As medical students, we learned about the importance of breastfeeding to the growth and development of infants. Currently, organizations like the American Academy of Pediatrics and World Health Organization recommend that infants be exclusively breastfed for the first six months of life and longer if possible. In addition, cardiologists focused on the emerging field of cardio-obstetrics have demonstrated better markers of cardiovascular health in women after they breastfed their children for at least six months. However, fulfilling this recommendation often depends on adequate support from the workplace.

Data from across many American industries have shown that breastfeeding mothers feel stigmatized and penalized for pumping at work.
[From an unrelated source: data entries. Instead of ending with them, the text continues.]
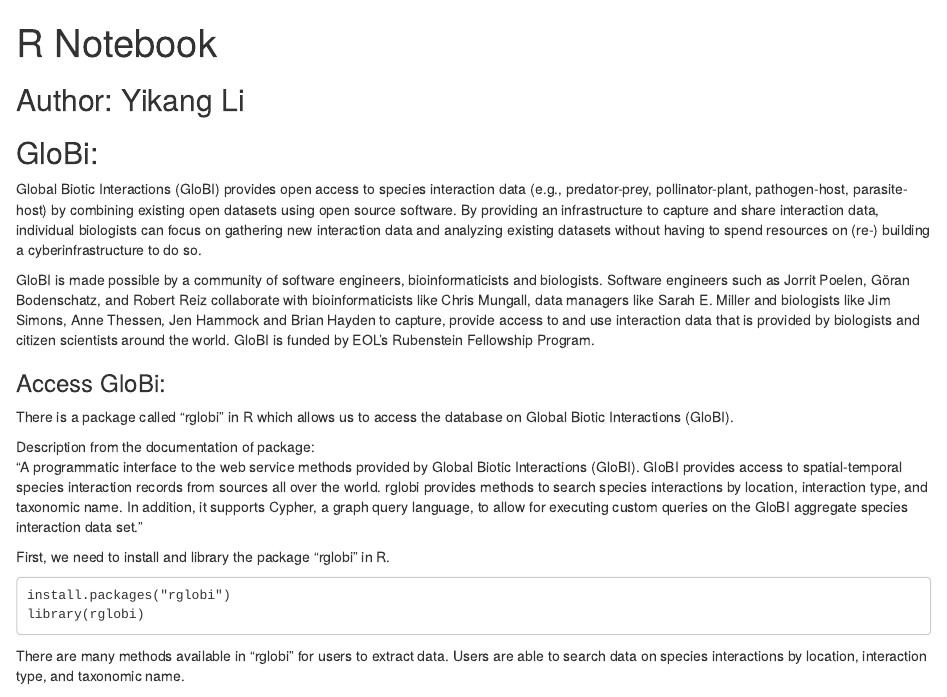
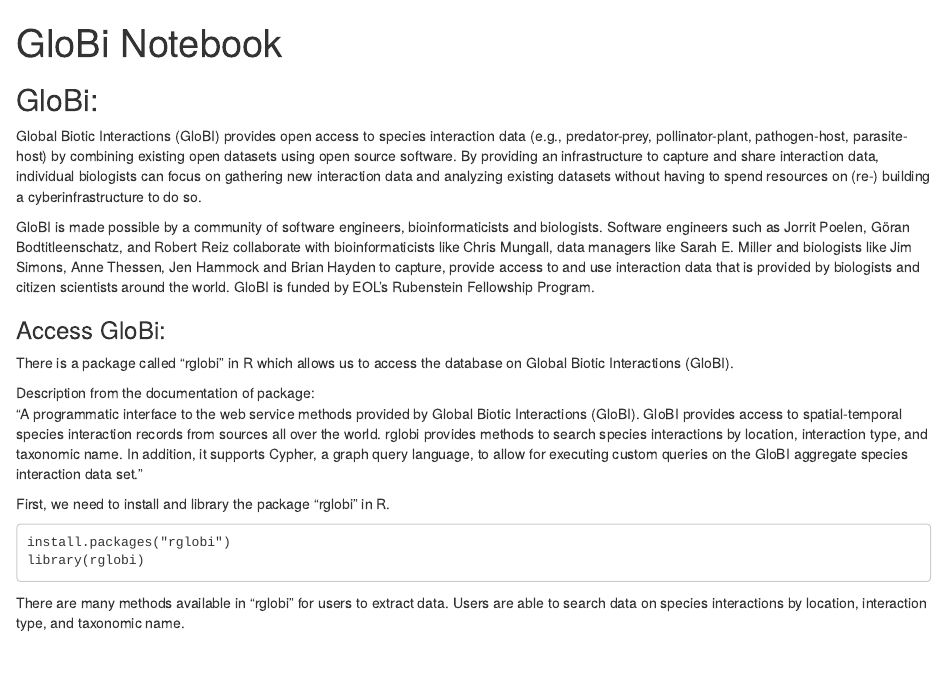
Before and after one commit to cabinetofcuriosity/homebase, an R Markdown document (notebooks/week3/Globi_notebook.Rmd): the page in a window 1100 px wide, from its top. Rendered offline with R 4.5, knitr and Pandoc, with nearby package versions.

Commit message:
Updated the date and author

```diff
--- a/notebooks/week3/Globi_notebook.Rmd
+++ b/notebooks/week3/Globi_notebook.Rmd
@@ -1,15 +1,15 @@
 ---
-title: "R Notebook"
+title: "GloBi Notebook"
 output: html_notebook
+Author: Yikang Li
+Date: 2018-10-02
 ---
-
-## Author: Yikang Li
 
 ## GloBi:
 
 Global Biotic Interactions (GloBI) provides open access to species interaction data (e.g., predator-prey, pollinator-plant, pathogen-host, parasite-host) by combining existing open datasets using open source software. By providing an infrastructure to capture and share interaction data, individual biologists can focus on gathering new interaction data and analyzing existing datasets without having to spend resources on (re-) building a cyberinfrastructure to do so.
 
-GloBI is made possible by a community of software engineers, bioinformaticists and biologists. Software engineers such as Jorrit Poelen, Göran Bodenschatz, and Robert Reiz collaborate with bioinformaticists like Chris Mungall, data managers like Sarah E. Miller and biologists like Jim Simons, Anne Thessen, Jen Hammock and Brian Hayden to capture, provide access to and use interaction data that is provided by biologists and citizen scientists around the world. GloBI is funded by EOL's Rubenstein Fellowship Program.
+GloBI is made possible by a community of software engineers, bioinformaticists and biologists. Software engineers such as Jorrit Poelen, Göran Bodtitleenschatz, and Robert Reiz collaborate with bioinformaticists like Chris Mungall, data managers like Sarah E. Miller and biologists like Jim Simons, Anne Thessen, Jen Hammock and Brian Hayden to capture, provide access to and use interaction data that is provided by biologists and citizen scientists around the world. GloBI is funded by EOL's Rubenstein Fellowship Program.
 
 ### Access GloBi:
 
```
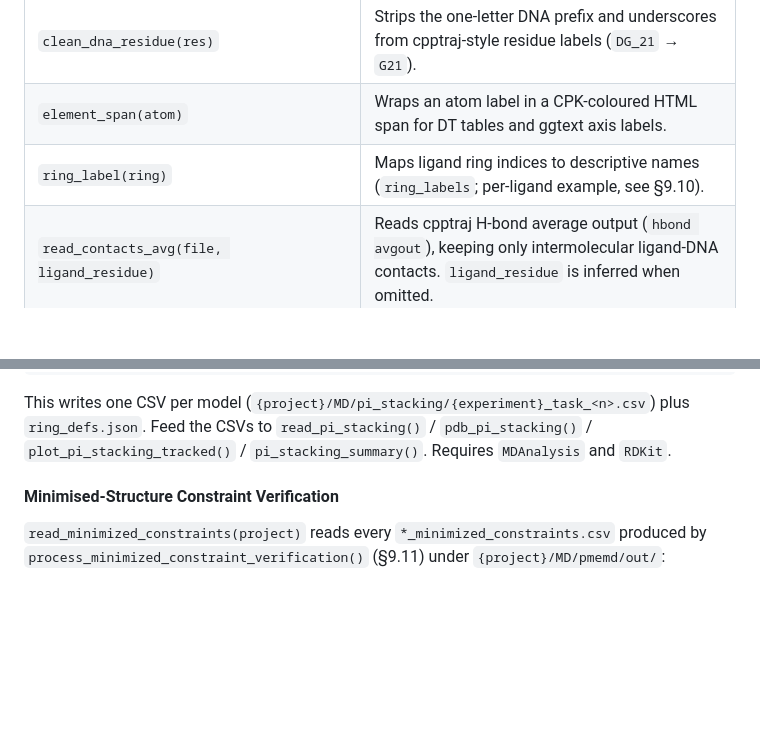
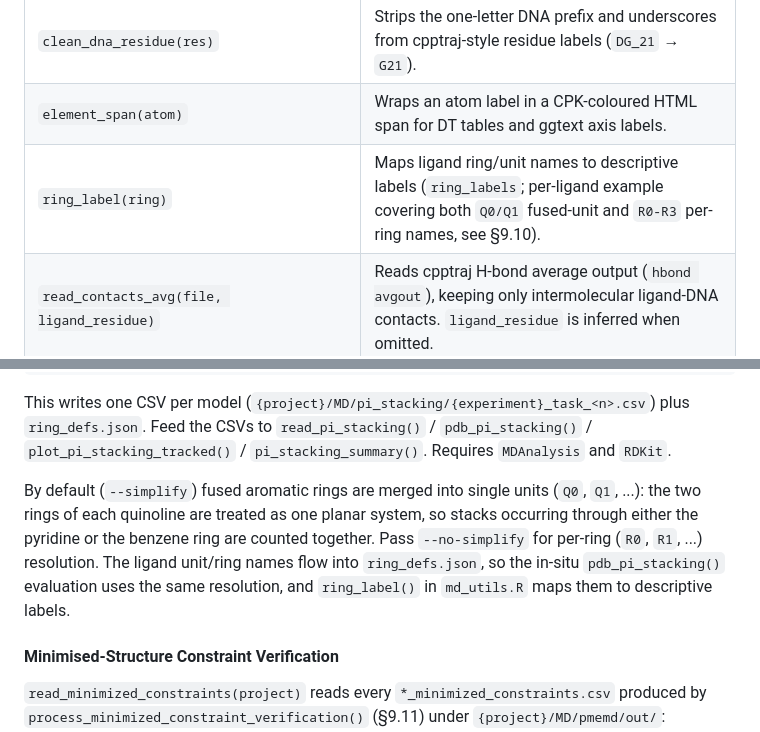
Before and after one commit to EricLarG4/aptaboltz, a Markdown page: README.md, 2 parts joined by grey strips. GitHub-like rendering; blank space fills up the shorter version.

Commit message:
docs: clarify ring_label and pi-stacking simplify behavior
- Update ring_label() description to cover fused-unit (Q0/Q1) and per-ring (R0-R3) labels.
- Document that --simplify is the default for pi-stacking, merging fused aromatic rings into planar units, and --no-simplify gives per-ring resolution.
- Note that ring/unit names propagate to ring_defs.json and ring_label().

```diff
--- a/README.md
+++ b/README.md
@@ -1592,7 +1592,7 @@ used by `pdb_pi_stacking()`).
 | `plot_atomfluct(atomfluct, res_cutoff, label_cutoff, scale)` | Plots per-residue atomic fluctuation as a line/point chart with automatic labelling of high-fluctuation regions via `ggrepel`. |
 | `clean_dna_residue(res)` | Strips the one-letter DNA prefix and underscores from cpptraj-style residue labels (`DG_21` → `G21`). |
 | `element_span(atom)` | Wraps an atom label in a CPK-coloured HTML span for DT tables and ggtext axis labels. |
-| `ring_label(ring)` | Maps ligand ring indices to descriptive names (`ring_labels`; per-ligand example, see §9.10). |
+| `ring_label(ring)` | Maps ligand ring/unit names to descriptive labels (`ring_labels`; per-ligand example covering both `Q0/Q1` fused-unit and `R0-R3` per-ring names, see §9.10). |
 | `read_contacts_avg(file, ligand_residue)` | Reads cpptraj H-bond average output (`hbond avgout`), keeping only intermolecular ligand-DNA contacts. `ligand_residue` is inferred when omitted. |
 | `read_contacts_matrix(file, ligand_residue, simulation_time, extract_frequency)` | Reads a per-frame ligand-DNA contact count matrix into a long-format `data.table` with time coordinates. `ligand_residue` is inferred when omitted. |
 | `plot_contacts(dt_avg, dt_ts, max_t, scale, min_frac)` | Two-panel occupancy + contact-count time-series plot. |
@@ -1675,6 +1675,14 @@ This writes one CSV per model
 `ring_defs.json`.  Feed the CSVs to `read_pi_stacking()` /
 `pdb_pi_stacking()` / `plot_pi_stacking_tracked()` /
 `pi_stacking_summary()`.  Requires `MDAnalysis` and `RDKit`.
+
+By default (`--simplify`) fused aromatic rings are merged into single units
+(`Q0`, `Q1`, ...): the two rings of each quinoline are treated as one planar
+system, so stacks occurring through either the pyridine or the benzene ring
+are counted together.  Pass `--no-simplify` for per-ring (`R0`, `R1`, ...)
+resolution.  The ligand unit/ring names flow into `ring_defs.json`, so the
+in-situ `pdb_pi_stacking()` evaluation uses the same resolution, and
+`ring_label()` in `md_utils.R` maps them to descriptive labels.
 
 #### Minimised-Structure Constraint Verification
 
```
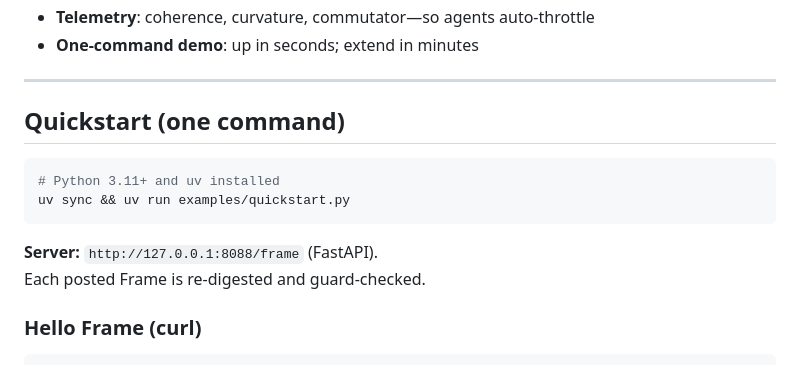
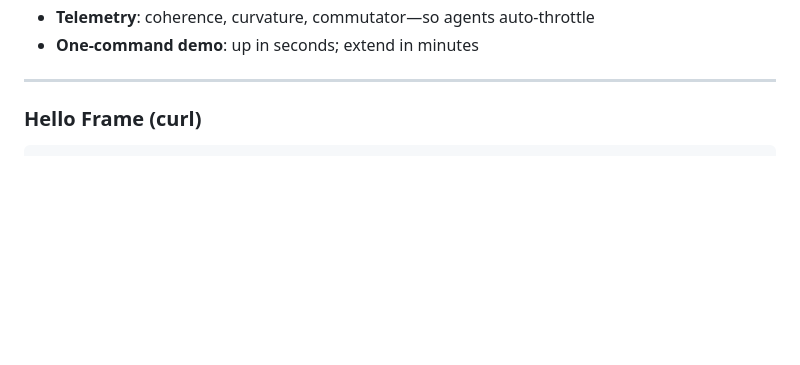
Before and after one commit to terryncew/openline-core, a Markdown page: README.md, the part around the change. GitHub-like rendering; blank space fills up the shorter version.

````diff
--- a/README.md
+++ b/README.md
@@ -13,16 +13,6 @@ OLP sends small graphs (the **shape**) plus smooth updates (the **liquid**). Tha
 - **One-command demo**: up in seconds; extend in minutes
 
 -----
-
-## Quickstart (one command)
-
-```bash
-# Python 3.11+ and uv installed
-uv sync && uv run examples/quickstart.py
-```
-
-**Server:** `http://127.0.0.1:8088/frame` (FastAPI).
-Each posted Frame is re-digested and guard-checked.
 
 ### Hello Frame (curl)
 
````
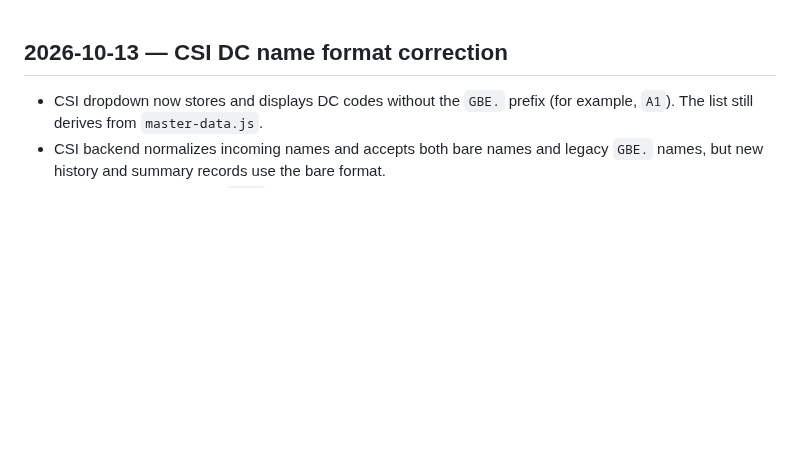
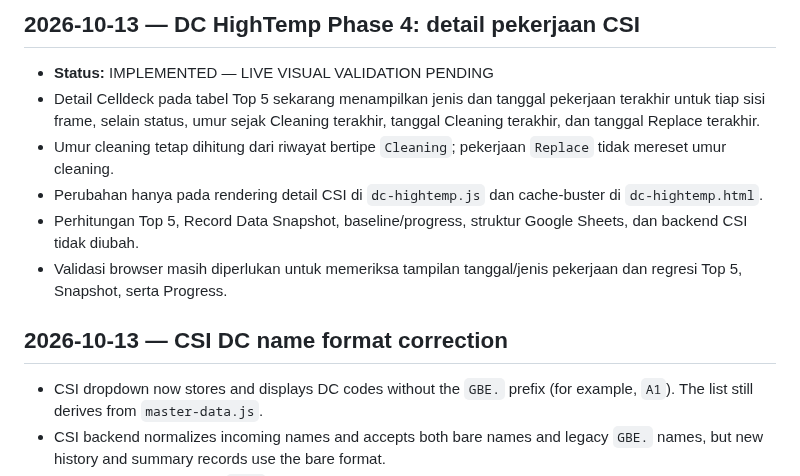
Before and after one commit to noxxadev/comp, a Markdown page: README.md, the part around the change. Drawn GitHub-style; blank space fills up the shorter version.

Commit message:
Document DC HighTemp Phase 4 CSI detail update

```diff
--- a/README.md
+++ b/README.md
@@ -1,3 +1,11 @@
+## 2026-10-13 — DC HighTemp Phase 4: detail pekerjaan CSI
+- **Status:** IMPLEMENTED — LIVE VISUAL VALIDATION PENDING
+- Detail Celldeck pada tabel Top 5 sekarang menampilkan jenis dan tanggal pekerjaan terakhir untuk tiap sisi frame, selain status, umur sejak Cleaning terakhir, tanggal Cleaning terakhir, dan tanggal Replace terakhir.
+- Umur cleaning tetap dihitung dari riwayat bertipe `Cleaning`; pekerjaan `Replace` tidak mereset umur cleaning.
+- Perubahan hanya pada rendering detail CSI di `dc-hightemp.js` dan cache-buster di `dc-hightemp.html`.
+- Perhitungan Top 5, Record Data Snapshot, baseline/progress, struktur Google Sheets, dan backend CSI tidak diubah.
+- Validasi browser masih diperlukan untuk memeriksa tampilan tanggal/jenis pekerjaan dan regresi Top 5, Snapshot, serta Progress.
+
 ## 2026-10-13 — CSI DC name format correction
 - CSI dropdown now stores and displays DC codes without the `GBE.` prefix (for example, `A1`). The list still derives from `master-data.js`.
 - CSI backend normalizes incoming names and accepts both bare names and legacy `GBE.` names, but new history and summary records use the bare format.
```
Last month, a breast pump support company released results of their national survey of 774 expectant working mothers in which 62 percent of participants believed that there is a stigma associated with pumping at work, 49 percent were concerned that pumping at work could negatively impact their career trajectories, 47 percent considered a career change because of the need to pump at work, and less than 50 percent of surveyed workplaces had designated lactation areas. Female cardiologists are facing similar barriers. In a 2015 survey of 501 female physician members of the ACC, women consistently described completing shorter breastfeeding durations than originally intended, and less than half of the respondents breastfed beyond six months. Sixty-eight percent of women experienced difficulty breastfeeding at work, citing lack of pumping space, adequate breaks and insufficient pumping time as significant hurdles.

In this context, ACGME CPR's provision for designated and appropriately equipped lactation facilities is a clarion call for cardiology fellowship programs to actively support physician-mothers and to address these issues before being subject to program citation by the ACGME starting in July 2019. Recently, trainees and faculty at my institution collaborated to create a guideline that outlines our cardiovascular division's commitment to changing the culture surrounding breastfeeding in the workplace. In this document, we addressed the challenges of finding the space and time to breastfeed during a busy clinical day, detailed expectations regarding the responsibilities of a physician-mother on consultative and procedural rotations, and reinforced the philosophy that these accommodations should be standard for all trainees. In just a few short months, we have already witnessed the benefits on our trainees' well-being, leaving no doubt that the ACGME CPR will accomplish the same.

This article was authored by Nosheen Reza, MD, cardiology Fellow in Training (FIT) at the University of Pennsylvania in Philadelphia, PA.